**REQUIREMENT**
Here is a listing. Set it down again exactly.

**SUPPLIED RECORDS**
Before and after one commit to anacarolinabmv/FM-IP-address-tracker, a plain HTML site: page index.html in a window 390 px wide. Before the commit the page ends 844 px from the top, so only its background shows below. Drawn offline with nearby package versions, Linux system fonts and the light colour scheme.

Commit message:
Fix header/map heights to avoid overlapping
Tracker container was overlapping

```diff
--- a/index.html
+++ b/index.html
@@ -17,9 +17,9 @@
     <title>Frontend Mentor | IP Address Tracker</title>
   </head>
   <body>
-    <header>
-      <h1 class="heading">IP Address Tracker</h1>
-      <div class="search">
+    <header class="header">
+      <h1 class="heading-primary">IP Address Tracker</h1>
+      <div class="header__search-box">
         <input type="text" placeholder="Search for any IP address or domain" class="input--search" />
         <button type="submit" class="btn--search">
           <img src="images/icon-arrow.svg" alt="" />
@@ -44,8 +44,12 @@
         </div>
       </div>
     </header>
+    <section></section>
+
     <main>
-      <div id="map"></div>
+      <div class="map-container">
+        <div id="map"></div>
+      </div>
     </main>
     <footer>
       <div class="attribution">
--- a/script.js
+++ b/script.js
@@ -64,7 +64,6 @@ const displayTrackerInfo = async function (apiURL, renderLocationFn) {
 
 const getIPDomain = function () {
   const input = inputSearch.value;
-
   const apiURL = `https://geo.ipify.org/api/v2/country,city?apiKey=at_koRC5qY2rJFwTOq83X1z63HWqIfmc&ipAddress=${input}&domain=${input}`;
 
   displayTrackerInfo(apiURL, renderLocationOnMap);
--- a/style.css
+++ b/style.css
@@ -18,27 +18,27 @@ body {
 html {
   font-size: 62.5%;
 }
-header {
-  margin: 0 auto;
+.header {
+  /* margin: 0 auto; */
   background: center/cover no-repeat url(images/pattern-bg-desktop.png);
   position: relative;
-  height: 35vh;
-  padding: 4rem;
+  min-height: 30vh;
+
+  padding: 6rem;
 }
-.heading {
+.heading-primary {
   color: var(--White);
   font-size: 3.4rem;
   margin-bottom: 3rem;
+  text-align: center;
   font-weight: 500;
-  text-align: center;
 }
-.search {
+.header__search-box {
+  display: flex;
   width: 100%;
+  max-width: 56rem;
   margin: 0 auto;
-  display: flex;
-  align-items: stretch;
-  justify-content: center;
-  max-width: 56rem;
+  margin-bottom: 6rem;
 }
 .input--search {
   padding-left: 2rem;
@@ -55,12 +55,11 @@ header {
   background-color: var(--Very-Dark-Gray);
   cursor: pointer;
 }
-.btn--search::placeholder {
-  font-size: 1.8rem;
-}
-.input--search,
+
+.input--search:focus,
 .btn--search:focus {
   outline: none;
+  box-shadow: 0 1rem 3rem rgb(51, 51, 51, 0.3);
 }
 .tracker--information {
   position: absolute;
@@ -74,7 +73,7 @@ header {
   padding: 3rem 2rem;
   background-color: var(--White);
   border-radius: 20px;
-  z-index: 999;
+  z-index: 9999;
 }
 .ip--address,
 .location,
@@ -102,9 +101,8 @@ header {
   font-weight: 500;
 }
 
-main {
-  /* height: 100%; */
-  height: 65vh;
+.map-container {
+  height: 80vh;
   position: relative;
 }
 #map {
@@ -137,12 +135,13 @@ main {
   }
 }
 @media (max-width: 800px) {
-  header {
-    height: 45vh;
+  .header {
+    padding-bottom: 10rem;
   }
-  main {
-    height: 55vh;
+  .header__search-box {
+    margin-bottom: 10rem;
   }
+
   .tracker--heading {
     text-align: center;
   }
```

**RESULT BELOW**
Before and after one commit to anacarolinabmv/FM-IP-address-tracker, a plain HTML site: page index.html in a window 390 px wide. Before the commit the page ends 844 px from the top, so only its background shows below. Drawn offline with nearby package versions, Linux system fonts and the light colour scheme.

Commit message:
Fix header/map heights to avoid overlapping
Tracker container was overlapping

```diff
--- a/index.html
+++ b/index.html
@@ -17,9 +17,9 @@
     <title>Frontend Mentor | IP Address Tracker</title>
   </head>
   <body>
-    <header>
-      <h1 class="heading">IP Address Tracker</h1>
-      <div class="search">
+    <header class="header">
+      <h1 class="heading-primary">IP Address Tracker</h1>
+      <div class="header__search-box">
         <input type="text" placeholder="Search for any IP address or domain" class="input--search" />
         <button type="submit" class="btn--search">
           <img src="images/icon-arrow.svg" alt="" />
@@ -44,8 +44,12 @@
         </div>
       </div>
     </header>
+    <section></section>
+
     <main>
-      <div id="map"></div>
+      <div class="map-container">
+        <div id="map"></div>
+      </div>
     </main>
     <footer>
       <div class="attribution">
--- a/script.js
+++ b/script.js
@@ -64,7 +64,6 @@ const displayTrackerInfo = async function (apiURL, renderLocationFn) {
 
 const getIPDomain = function () {
   const input = inputSearch.value;
-
   const apiURL = `https://geo.ipify.org/api/v2/country,city?apiKey=at_koRC5qY2rJFwTOq83X1z63HWqIfmc&ipAddress=${input}&domain=${input}`;
 
   displayTrackerInfo(apiURL, renderLocationOnMap);
--- a/style.css
+++ b/style.css
@@ -18,27 +18,27 @@ body {
 html {
   font-size: 62.5%;
 }
-header {
-  margin: 0 auto;
+.header {
+  /* margin: 0 auto; */
   background: center/cover no-repeat url(images/pattern-bg-desktop.png);
   position: relative;
-  height: 35vh;
-  padding: 4rem;
+  min-height: 30vh;
+
+  padding: 6rem;
 }
-.heading {
+.heading-primary {
   color: var(--White);
   font-size: 3.4rem;
   margin-bottom: 3rem;
+  text-align: center;
   font-weight: 500;
-  text-align: center;
 }
-.search {
+.header__search-box {
+  display: flex;
   width: 100%;
+  max-width: 56rem;
   margin: 0 auto;
-  display: flex;
-  align-items: stretch;
-  justify-content: center;
-  max-width: 56rem;
+  margin-bottom: 6rem;
 }
 .input--search {
   padding-left: 2rem;
@@ -55,12 +55,11 @@ header {
   background-color: var(--Very-Dark-Gray);
   cursor: pointer;
 }
-.btn--search::placeholder {
-  font-size: 1.8rem;
-}
-.input--search,
+
+.input--search:focus,
 .btn--search:focus {
   outline: none;
+  box-shadow: 0 1rem 3rem rgb(51, 51, 51, 0.3);
 }
 .tracker--information {
   position: absolute;
@@ -74,7 +73,7 @@ header {
   padding: 3rem 2rem;
   background-color: var(--White);
   border-radius: 20px;
-  z-index: 999;
+  z-index: 9999;
 }
 .ip--address,
 .location,
@@ -102,9 +101,8 @@ header {
   font-weight: 500;
 }
 
-main {
-  /* height: 100%; */
-  height: 65vh;
+.map-container {
+  height: 80vh;
   position: relative;
 }
 #map {
@@ -137,12 +135,13 @@ main {
   }
 }
 @media (max-width: 800px) {
-  header {
-    height: 45vh;
+  .header {
+    padding-bottom: 10rem;
   }
-  main {
-    height: 55vh;
+  .header__search-box {
+    margin-bottom: 10rem;
   }
+
   .tracker--heading {
     text-align: center;
   }
```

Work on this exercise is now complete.